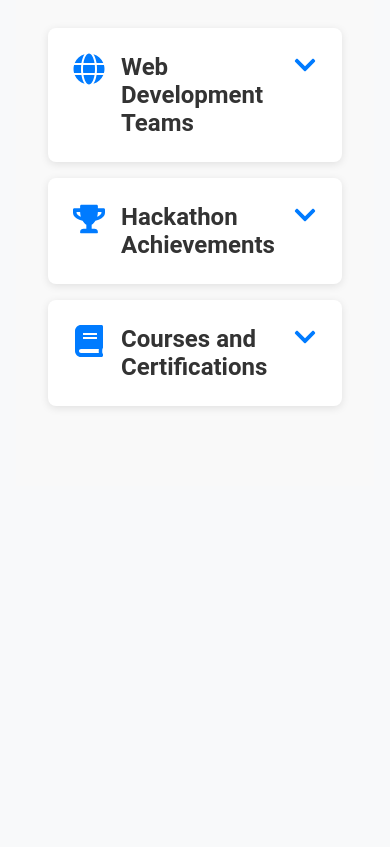
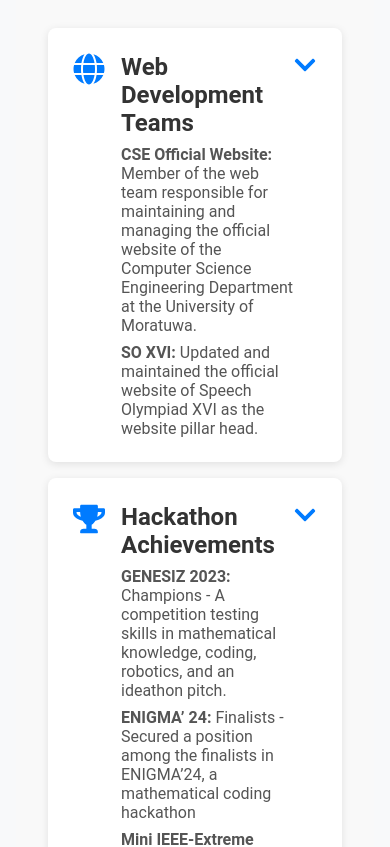
Before and after one commit to SaviNimz/MyPortfolio, a React (Vite) app: page / in a window 390 px wide. Shown: the part 4040-4887 px from the top of the page. Before the commit the page ends 4526 px from the top, so only its background shows below. Built offline with nearby package versions, Linux system fonts and the light colour scheme.

Commit message:
mobile mode allignment fix #2

```diff
--- a/src/components/experience.jsx
+++ b/src/components/experience.jsx
@@ -22,11 +22,6 @@
   margin: 0;
   max-width: 800px;
   margin: 0 auto;
-
-  @media (max-width: 768px) {
-    padding: 0;
-    margin: 0;
-  }
 `;
 
 const ListItem = styled.li`
@@ -74,7 +69,7 @@
 
 const DropdownContent = styled.div`
   max-height: ${({ isActive }) => (isActive ? '500px' : '0')};
-  overflow: hidden;
+  overflow-y: ${({ isActive }) => (isActive ? 'auto' : 'hidden')};
   transition: max-height 0.3s ease;
   padding-left: 1.5rem;
   position: relative;
@@ -94,6 +89,8 @@
 
   @media (max-width: 768px) {
     padding-left: 0;
+    max-height: 300px;  // Adjust based on your layout and needs
+    overflow-y: auto;
 
     p::before {
       content: none;
```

=-=-=

*About this exercise:*
Scan the material above. Return every line containing the string "padding".

*Response to the exercise:*
-    padding: 0;
   padding-left: 1.5rem;
     padding-left: 0;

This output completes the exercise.